Man Song is a historic village for PuErh production. With roots dating back past the Ming Dynasty, this mountainous village in the East of Yunnan (close to the Laos border) was one of the original hubs of PuErh production (although in those days, it was likely called a Green tea). The fame of this area predates other famous PuErh villages, and it is probable that Man Song helped bring more attention to its closest neighbour - Yiwu.
The tea from Man Song was so revered that during the Qing Dynasty, Man Song was designated as a royal tribute village, meaning that the tea produced there could only be sent to the royal courts.
Given this long history, Man Song must have had some very old Gushu tea trees. Unfortunately, very few of these trees remain - estimates range from 70-300 trees older than 100 years old. There are probably a number of reasons for this decline in Gushu numbers but the story that dominates is one of fire.
A common tale told by Man Song villagers is that during the end of the Qing dynasty the demand for tea from the government and royals were excessive - more than the village could produce. I can only assume that the royals took the tea for very little payment in return, and so, in protest, some villagers burnt down the tea gardens and fled the village.
Man Song village became a historical village producing comparatively little PuErh. Attention moved to neighbouring Yiwu, but Man Song has remained an area which evokes nostalgia and reverence for PuErh aficionados. Old tree Man Song is highly sought after and expensive and represents the taste of ancient PuErh tea.
Man Song is within the Yibang area of Yunnan - one of the six famous ancient tea mountains. Yibang is known for its smaller leaf varieties, which produce a tea rich in bitter-sweetness and bright complexity of aromatics. This may contribute to the 'ancient PuErh taste' so associated with Yibang.

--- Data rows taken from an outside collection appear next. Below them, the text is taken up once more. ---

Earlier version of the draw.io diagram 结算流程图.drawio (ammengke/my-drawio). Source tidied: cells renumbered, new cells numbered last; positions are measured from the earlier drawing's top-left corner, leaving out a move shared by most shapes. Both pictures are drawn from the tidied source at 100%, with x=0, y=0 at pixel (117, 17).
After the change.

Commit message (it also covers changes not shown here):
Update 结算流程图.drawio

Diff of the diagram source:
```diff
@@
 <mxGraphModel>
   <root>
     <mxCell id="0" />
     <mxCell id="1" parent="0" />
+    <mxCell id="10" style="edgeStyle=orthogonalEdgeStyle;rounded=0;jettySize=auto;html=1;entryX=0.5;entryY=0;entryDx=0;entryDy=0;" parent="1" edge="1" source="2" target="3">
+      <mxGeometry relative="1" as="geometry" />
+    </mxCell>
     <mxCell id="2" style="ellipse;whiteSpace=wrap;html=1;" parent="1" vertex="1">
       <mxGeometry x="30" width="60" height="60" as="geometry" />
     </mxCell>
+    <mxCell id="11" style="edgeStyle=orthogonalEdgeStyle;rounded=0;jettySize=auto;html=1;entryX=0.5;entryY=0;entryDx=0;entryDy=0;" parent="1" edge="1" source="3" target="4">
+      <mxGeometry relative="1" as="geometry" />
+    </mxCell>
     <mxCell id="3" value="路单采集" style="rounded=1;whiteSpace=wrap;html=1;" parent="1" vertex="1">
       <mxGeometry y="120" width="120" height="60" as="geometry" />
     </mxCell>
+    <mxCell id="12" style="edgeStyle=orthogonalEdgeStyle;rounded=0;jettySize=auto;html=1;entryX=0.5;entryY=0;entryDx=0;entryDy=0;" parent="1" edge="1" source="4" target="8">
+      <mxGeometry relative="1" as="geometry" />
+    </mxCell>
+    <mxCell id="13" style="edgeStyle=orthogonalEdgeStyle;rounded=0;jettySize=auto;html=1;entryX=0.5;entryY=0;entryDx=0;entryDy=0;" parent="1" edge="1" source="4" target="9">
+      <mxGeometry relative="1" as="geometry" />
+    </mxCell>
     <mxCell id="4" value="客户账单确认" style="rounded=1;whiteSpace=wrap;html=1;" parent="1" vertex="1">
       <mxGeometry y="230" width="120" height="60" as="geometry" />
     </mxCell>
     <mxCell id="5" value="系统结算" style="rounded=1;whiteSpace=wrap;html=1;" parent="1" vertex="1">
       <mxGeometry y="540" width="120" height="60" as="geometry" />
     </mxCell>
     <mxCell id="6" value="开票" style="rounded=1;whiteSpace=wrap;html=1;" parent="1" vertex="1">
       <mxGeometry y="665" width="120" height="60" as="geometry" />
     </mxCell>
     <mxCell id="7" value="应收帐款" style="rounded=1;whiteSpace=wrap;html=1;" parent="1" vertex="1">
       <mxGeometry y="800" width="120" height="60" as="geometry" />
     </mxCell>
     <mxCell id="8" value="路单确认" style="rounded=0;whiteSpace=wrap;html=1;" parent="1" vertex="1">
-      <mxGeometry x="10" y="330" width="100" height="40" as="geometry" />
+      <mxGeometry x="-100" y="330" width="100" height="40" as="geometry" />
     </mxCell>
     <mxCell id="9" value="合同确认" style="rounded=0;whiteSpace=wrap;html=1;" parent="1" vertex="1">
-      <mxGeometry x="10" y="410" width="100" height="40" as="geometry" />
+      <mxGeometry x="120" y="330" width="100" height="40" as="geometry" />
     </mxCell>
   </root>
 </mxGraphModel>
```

OK, so let's finally talk about this tea!
While we write Da Ye Zhong as the cultivar on the wrapper of this tea as this is a broad term, this is more of a mixed cultivar cake. It has that 'small-leaf' character of Yibang - punchy and bright with a lovely play of bitter-sweetness.
There are lots of flowers and fruits on the nose, and in the mouth, it has gorgeous apricot and persimmon sweetness with a little bite of tonic water bitterness and effervescence. Brew soft, and you will be rewarded with dancing, aromatic and fruity tea. Brew hard if you crave that bitter hit followed by a sweet and juicy afterglow.
The mouthfeel of Heaven Surveyor is hard to describe. The rich minerality of the Man Song area makes it feel almost evaporating in the mouth while laying down a layer of compounds which persist to give a fresh apricot juiciness long after sipping.
Heaven Surveyor is a potent tea, but again, it has a unique effect on me compared with most other PuErh. It feels mind-clarifying - perfect for moments of deep conversation or tasks which require focus. It also has a rising feeling, as if the body is lighter and looser.
One last word about the price. While it is one of our most expensive PuErh productions, I predict that this tea may court some controversy due to its relative affordability for Spring picked Old Tree Man Song. Some may question its authenticity if we can sell at this price, and indeed I could (and possibly should) be asking for much more. We are intentionally selling this one at very low margins. This is partly because I want to help EU clients to buy this through the IOSS scheme and partly because we need to consider our cash flow after all of our Spring 2022 buying. Either way, it is a bit of a bargain for a Man Song tea.